BRIEF — The full listing, word for word and free of images, is the expected result.

[DATA FOR PROCESSING]

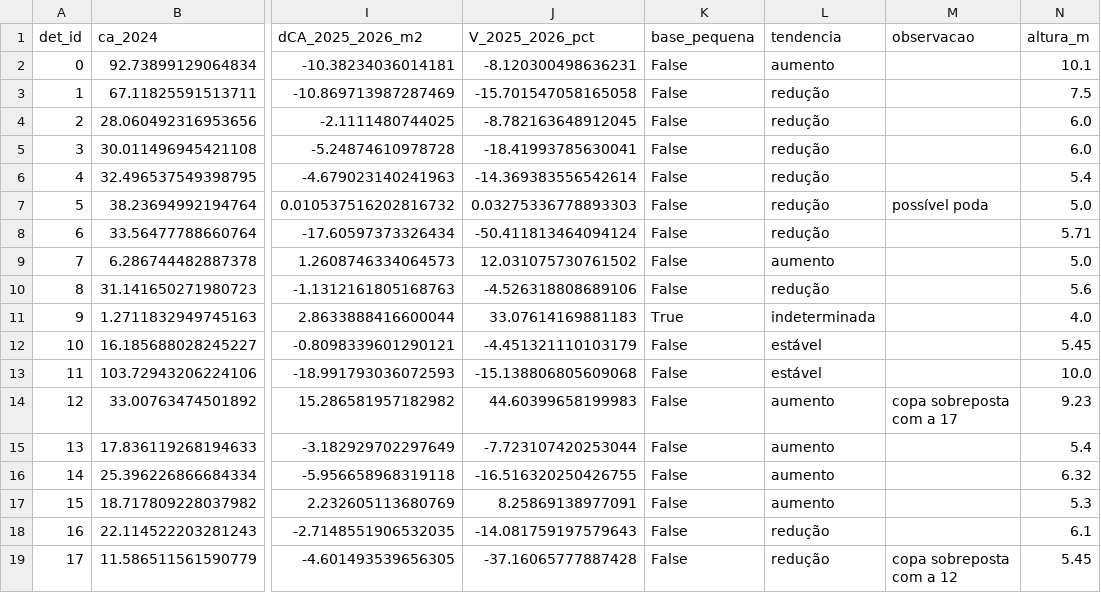
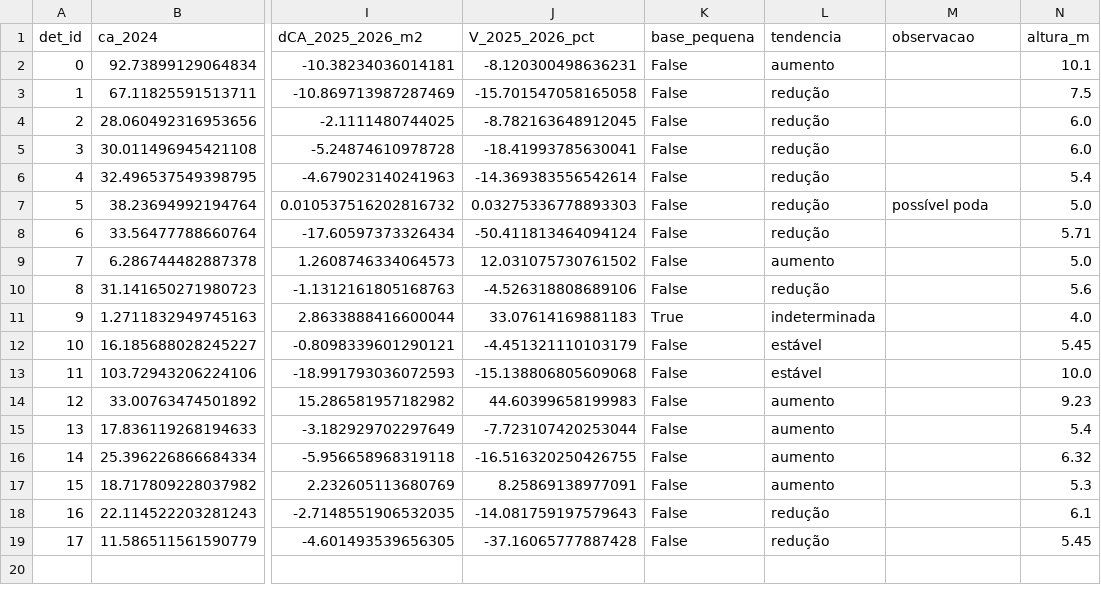
Before and after one commit to Tayellem/Dashboard_Pipeline, a CSV file: variacao_copa.csv, drawn as a sheet; only a part is shown, gaps mark what is left out; the diff names each change by its address in the sheet, - before the commit and + after, or states it on an @@ line.

```diff
--- a/variacao_copa.csv
+++ b/variacao_copa.csv
-M14 (observacao): copa sobreposta com a 17
+M14 (observacao): (empty)
-M19 (observacao): copa sobreposta com a 12
+M19 (observacao): (empty)
```
Also changed, not shown: 1 other file.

[/DATA FOR PROCESSING]

EXERCISE SOLUTION —
Before and after one commit to Tayellem/Dashboard_Pipeline, a CSV file: variacao_copa.csv, drawn as a sheet; only a part is shown, gaps mark what is left out; the diff names each change by its address in the sheet, - before the commit and + after, or states it on an @@ line.

```diff
--- a/variacao_copa.csv
+++ b/variacao_copa.csv
-M14 (observacao): copa sobreposta com a 17
+M14 (observacao): (empty)
-M19 (observacao): copa sobreposta com a 12
+M19 (observacao): (empty)
```
Also changed, not shown: 1 other file.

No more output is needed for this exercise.